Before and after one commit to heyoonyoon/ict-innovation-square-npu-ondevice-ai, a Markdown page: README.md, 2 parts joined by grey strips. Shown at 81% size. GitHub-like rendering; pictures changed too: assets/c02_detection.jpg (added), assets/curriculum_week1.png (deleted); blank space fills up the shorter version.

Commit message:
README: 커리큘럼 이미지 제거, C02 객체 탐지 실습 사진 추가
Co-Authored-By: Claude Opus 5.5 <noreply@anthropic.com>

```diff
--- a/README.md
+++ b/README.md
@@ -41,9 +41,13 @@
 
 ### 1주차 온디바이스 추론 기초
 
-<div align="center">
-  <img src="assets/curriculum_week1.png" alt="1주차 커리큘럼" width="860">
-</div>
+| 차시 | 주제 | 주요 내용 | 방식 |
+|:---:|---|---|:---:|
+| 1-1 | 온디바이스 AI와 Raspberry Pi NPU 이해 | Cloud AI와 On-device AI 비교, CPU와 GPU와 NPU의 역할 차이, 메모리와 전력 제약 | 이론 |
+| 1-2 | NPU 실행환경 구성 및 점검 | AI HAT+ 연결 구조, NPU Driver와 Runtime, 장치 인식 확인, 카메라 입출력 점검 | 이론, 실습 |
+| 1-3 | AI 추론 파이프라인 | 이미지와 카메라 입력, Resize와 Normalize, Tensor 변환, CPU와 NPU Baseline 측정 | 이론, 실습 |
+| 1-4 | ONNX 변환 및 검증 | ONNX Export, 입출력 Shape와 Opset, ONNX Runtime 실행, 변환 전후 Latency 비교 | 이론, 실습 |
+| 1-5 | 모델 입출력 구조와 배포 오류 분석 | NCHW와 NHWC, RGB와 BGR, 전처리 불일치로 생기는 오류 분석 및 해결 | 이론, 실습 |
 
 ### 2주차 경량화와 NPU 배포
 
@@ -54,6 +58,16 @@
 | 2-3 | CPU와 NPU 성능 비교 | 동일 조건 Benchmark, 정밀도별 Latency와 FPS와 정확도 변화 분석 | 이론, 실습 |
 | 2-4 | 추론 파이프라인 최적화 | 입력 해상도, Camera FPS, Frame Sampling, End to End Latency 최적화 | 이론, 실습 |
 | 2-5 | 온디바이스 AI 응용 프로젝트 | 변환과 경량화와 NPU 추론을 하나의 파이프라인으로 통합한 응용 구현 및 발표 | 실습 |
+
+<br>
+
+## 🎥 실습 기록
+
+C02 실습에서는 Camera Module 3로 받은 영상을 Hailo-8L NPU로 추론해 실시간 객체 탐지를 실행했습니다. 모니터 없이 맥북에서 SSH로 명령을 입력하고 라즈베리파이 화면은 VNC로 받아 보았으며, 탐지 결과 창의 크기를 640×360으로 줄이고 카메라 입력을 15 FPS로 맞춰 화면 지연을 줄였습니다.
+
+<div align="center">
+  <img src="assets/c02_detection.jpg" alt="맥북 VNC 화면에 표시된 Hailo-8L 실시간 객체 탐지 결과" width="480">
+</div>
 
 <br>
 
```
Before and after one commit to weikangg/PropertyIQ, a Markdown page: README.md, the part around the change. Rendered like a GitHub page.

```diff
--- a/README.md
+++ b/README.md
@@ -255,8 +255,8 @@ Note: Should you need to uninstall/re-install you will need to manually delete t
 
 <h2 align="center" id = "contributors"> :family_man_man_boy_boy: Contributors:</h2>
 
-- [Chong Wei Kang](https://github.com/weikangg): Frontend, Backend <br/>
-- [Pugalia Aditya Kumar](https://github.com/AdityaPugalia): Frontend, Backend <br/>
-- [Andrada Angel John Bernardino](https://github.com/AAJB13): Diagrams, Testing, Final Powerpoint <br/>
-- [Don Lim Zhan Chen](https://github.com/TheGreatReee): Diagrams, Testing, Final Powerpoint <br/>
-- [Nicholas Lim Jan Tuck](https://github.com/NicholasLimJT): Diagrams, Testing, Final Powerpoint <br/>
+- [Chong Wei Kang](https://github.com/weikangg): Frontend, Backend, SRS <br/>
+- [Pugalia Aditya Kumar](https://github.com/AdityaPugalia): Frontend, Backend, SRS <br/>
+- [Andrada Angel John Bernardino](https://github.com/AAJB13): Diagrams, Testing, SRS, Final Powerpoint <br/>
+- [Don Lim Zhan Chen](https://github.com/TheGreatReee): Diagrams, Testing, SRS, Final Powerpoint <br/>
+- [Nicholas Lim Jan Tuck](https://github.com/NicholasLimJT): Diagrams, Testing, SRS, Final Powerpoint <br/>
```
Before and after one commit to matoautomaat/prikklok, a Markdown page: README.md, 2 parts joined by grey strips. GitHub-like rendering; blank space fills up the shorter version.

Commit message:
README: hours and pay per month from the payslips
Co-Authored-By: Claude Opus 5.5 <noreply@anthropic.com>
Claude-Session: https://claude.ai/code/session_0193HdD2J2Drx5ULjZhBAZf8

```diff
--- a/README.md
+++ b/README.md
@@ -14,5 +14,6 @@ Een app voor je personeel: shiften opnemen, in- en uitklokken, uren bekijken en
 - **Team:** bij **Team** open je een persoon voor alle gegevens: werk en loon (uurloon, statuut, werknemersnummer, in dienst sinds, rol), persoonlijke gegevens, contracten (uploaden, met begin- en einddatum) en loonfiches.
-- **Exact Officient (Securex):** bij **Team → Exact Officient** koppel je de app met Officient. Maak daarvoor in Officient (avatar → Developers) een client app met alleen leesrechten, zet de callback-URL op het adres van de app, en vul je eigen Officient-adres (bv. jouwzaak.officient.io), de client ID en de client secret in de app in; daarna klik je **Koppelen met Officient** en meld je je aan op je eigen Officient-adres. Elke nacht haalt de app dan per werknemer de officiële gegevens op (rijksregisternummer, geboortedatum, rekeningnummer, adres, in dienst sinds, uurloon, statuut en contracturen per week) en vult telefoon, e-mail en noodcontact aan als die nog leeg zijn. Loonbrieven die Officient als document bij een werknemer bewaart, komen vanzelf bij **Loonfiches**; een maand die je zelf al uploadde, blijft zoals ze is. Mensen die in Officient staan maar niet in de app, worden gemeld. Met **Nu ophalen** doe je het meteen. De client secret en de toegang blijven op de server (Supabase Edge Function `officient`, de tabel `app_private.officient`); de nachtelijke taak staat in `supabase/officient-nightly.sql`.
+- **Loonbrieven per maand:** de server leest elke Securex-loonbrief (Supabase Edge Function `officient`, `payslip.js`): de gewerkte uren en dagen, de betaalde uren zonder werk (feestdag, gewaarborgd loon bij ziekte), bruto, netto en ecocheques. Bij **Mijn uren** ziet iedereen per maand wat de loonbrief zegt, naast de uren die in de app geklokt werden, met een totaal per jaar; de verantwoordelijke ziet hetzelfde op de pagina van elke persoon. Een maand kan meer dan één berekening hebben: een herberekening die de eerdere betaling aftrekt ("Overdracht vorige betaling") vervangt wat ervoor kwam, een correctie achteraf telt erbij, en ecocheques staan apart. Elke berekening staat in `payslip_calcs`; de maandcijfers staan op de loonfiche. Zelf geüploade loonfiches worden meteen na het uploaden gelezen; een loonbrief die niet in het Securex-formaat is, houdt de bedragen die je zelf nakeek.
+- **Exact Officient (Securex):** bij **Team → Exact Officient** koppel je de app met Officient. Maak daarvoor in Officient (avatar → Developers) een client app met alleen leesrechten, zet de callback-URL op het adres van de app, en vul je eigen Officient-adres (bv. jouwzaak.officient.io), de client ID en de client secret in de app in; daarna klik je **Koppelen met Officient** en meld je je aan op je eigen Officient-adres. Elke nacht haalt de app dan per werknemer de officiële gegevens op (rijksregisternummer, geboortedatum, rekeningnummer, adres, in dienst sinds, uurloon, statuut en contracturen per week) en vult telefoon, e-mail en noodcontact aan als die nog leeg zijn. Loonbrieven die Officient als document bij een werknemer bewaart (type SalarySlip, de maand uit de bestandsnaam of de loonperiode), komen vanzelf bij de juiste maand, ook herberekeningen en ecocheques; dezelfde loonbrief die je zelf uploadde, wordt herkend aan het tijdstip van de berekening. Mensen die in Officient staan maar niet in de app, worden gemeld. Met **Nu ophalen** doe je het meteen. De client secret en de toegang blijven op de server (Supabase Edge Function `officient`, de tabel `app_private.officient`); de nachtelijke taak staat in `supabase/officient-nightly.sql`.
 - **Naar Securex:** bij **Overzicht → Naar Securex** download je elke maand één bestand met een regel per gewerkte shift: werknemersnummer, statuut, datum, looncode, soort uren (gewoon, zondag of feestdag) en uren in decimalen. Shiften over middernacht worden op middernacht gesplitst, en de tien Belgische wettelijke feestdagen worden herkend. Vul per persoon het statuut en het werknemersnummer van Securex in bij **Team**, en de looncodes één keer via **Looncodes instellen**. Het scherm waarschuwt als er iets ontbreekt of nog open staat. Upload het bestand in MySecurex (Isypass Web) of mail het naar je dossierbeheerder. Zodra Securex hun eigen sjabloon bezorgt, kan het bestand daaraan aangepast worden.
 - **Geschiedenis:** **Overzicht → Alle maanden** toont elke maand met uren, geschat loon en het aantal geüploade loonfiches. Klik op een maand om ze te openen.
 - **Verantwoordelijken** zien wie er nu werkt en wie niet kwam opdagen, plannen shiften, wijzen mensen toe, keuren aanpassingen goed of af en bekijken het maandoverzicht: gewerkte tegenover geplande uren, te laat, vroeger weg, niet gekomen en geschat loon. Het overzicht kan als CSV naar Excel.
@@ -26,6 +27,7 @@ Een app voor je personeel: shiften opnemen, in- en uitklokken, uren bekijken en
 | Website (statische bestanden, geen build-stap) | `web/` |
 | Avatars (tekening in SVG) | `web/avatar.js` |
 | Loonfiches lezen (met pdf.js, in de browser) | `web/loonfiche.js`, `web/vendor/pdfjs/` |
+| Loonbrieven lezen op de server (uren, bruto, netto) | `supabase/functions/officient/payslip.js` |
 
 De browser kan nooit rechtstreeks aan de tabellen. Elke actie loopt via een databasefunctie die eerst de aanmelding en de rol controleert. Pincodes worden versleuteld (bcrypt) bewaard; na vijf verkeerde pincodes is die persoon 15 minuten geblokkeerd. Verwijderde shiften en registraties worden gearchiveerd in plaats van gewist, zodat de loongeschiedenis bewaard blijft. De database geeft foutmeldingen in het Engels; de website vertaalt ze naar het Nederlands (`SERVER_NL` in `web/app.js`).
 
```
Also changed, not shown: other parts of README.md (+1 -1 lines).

========

In the data above, find each line where the string "width" appears, then copy it.

-  <img src="assets/curriculum_week1.png" alt="1주차 커리큘럼" width="860">
+  <img src="assets/c02_detection.jpg" alt="맥북 VNC 화면에 표시된 Hailo-8L 실시간 객체 탐지 결과" width="480">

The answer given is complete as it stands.